Directions for this task: Among the entries below, please show each line that carries the word "locale".

Given records:
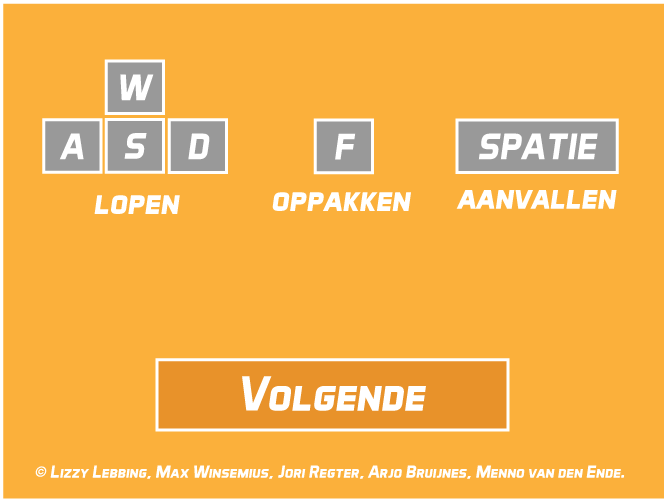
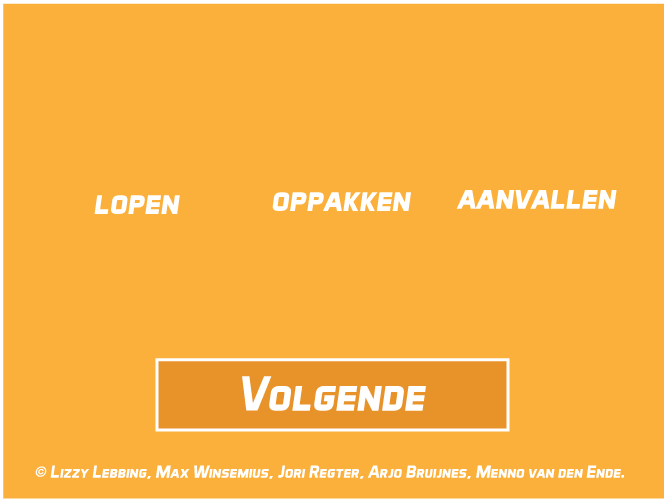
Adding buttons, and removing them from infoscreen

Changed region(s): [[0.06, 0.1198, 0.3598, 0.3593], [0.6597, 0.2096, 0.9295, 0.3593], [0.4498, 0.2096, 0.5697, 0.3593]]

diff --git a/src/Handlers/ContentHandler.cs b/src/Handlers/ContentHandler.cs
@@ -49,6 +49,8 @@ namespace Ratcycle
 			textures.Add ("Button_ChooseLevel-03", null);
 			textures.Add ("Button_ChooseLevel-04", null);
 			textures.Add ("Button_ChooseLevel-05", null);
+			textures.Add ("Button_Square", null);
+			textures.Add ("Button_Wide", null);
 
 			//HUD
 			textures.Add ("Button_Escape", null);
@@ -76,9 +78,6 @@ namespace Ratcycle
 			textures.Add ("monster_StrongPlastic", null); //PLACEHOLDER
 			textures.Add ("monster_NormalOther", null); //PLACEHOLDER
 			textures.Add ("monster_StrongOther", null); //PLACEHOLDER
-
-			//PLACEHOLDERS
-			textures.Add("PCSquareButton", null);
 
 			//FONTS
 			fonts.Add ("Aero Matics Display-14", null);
...
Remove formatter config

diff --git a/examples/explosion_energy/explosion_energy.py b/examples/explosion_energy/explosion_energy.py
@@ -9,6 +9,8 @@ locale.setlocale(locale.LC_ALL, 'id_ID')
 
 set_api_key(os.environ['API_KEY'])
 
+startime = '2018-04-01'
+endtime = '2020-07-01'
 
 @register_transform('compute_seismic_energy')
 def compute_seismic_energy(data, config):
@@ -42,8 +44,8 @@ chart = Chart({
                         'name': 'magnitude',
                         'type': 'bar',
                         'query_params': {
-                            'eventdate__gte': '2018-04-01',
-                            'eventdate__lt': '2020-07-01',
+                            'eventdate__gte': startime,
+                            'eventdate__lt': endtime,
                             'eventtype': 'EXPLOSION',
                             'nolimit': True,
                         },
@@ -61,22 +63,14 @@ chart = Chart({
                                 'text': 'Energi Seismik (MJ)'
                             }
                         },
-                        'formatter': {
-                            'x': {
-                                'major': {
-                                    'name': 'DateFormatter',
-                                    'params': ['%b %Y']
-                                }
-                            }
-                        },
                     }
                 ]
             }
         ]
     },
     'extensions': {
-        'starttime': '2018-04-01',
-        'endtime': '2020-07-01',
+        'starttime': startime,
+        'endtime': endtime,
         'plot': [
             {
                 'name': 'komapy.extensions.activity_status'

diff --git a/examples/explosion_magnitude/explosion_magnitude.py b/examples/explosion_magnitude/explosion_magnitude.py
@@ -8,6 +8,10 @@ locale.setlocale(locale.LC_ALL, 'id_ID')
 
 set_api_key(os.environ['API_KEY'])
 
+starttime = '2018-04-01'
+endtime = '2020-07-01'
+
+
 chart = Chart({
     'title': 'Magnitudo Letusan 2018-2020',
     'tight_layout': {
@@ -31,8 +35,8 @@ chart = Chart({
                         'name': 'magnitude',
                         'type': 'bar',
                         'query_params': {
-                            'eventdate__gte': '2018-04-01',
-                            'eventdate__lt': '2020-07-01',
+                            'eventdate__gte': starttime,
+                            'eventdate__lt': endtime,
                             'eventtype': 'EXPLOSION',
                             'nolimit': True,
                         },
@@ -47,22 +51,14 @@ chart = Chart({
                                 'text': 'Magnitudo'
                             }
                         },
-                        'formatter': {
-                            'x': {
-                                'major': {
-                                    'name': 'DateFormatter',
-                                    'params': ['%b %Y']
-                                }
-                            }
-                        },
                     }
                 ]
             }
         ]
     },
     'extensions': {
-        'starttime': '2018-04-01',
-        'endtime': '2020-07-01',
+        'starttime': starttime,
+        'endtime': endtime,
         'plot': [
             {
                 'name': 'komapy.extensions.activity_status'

Solution:
@@ -9,6 +9,8 @@ locale.setlocale(locale.LC_ALL, 'id_ID')
@@ -8,6 +8,10 @@ locale.setlocale(locale.LC_ALL, 'id_ID')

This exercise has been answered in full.